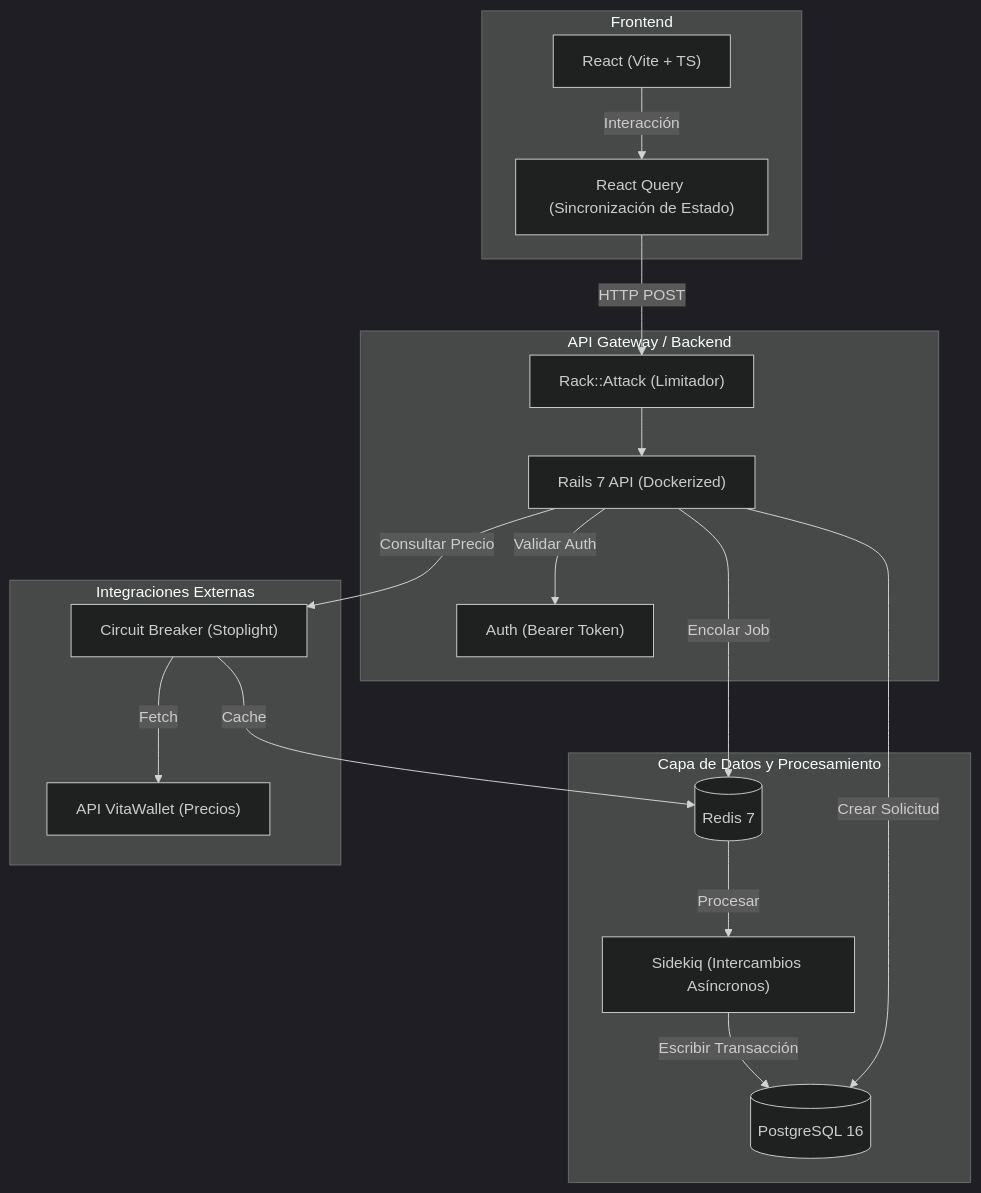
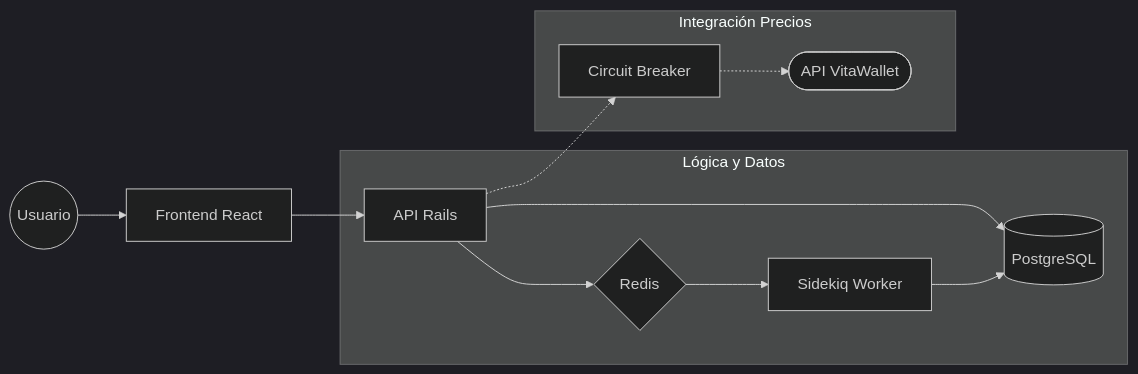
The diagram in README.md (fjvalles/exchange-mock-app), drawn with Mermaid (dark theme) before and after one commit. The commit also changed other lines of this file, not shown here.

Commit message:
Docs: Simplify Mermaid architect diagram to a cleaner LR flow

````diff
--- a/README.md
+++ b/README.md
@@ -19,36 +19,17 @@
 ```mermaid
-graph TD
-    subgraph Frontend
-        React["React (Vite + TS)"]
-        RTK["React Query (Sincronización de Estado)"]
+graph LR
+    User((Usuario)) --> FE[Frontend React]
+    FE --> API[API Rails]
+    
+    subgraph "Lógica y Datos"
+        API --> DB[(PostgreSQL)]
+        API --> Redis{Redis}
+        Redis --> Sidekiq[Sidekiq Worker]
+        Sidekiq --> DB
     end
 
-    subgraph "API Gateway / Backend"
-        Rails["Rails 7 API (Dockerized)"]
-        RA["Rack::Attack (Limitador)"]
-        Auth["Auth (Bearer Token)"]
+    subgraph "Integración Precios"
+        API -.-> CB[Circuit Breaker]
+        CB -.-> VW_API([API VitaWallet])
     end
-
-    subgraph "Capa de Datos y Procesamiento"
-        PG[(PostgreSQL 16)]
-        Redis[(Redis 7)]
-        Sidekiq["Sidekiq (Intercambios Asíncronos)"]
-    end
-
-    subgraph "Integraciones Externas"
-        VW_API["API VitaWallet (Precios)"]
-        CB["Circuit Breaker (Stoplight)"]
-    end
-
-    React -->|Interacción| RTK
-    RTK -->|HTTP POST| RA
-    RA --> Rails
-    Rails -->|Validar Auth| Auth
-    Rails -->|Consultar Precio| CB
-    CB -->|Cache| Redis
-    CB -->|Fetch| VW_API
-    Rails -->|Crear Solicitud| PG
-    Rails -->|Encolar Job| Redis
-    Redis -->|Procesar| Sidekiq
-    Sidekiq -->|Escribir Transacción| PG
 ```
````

+===+

WORK ORDER → Instruction for this listing: copy it exactly, but leave the images behind.

ANSWER FOR THE TASK →
The diagram in README.md (fjvalles/exchange-mock-app), drawn with Mermaid (dark theme) before and after one commit. The commit also changed other lines of this file, not shown here.

Commit message:
Docs: Simplify Mermaid architect diagram to a cleaner LR flow

````diff
--- a/README.md
+++ b/README.md
@@ -19,36 +19,17 @@
 ```mermaid
-graph TD
-    subgraph Frontend
-        React["React (Vite + TS)"]
-        RTK["React Query (Sincronización de Estado)"]
+graph LR
+    User((Usuario)) --> FE[Frontend React]
+    FE --> API[API Rails]
+    
+    subgraph "Lógica y Datos"
+        API --> DB[(PostgreSQL)]
+        API --> Redis{Redis}
+        Redis --> Sidekiq[Sidekiq Worker]
+        Sidekiq --> DB
     end
 
-    subgraph "API Gateway / Backend"
-        Rails["Rails 7 API (Dockerized)"]
-        RA["Rack::Attack (Limitador)"]
-        Auth["Auth (Bearer Token)"]
+    subgraph "Integración Precios"
+        API -.-> CB[Circuit Breaker]
+        CB -.-> VW_API([API VitaWallet])
     end
-
-    subgraph "Capa de Datos y Procesamiento"
-        PG[(PostgreSQL 16)]
-        Redis[(Redis 7)]
-        Sidekiq["Sidekiq (Intercambios Asíncronos)"]
-    end
-
-    subgraph "Integraciones Externas"
-        VW_API["API VitaWallet (Precios)"]
-        CB["Circuit Breaker (Stoplight)"]
-    end
-
-    React -->|Interacción| RTK
-    RTK -->|HTTP POST| RA
-    RA --> Rails
-    Rails -->|Validar Auth| Auth
-    Rails -->|Consultar Precio| CB
-    CB -->|Cache| Redis
-    CB -->|Fetch| VW_API
-    Rails -->|Crear Solicitud| PG
-    Rails -->|Encolar Job| Redis
-    Redis -->|Procesar| Sidekiq
-    Sidekiq -->|Escribir Transacción| PG
 ```
````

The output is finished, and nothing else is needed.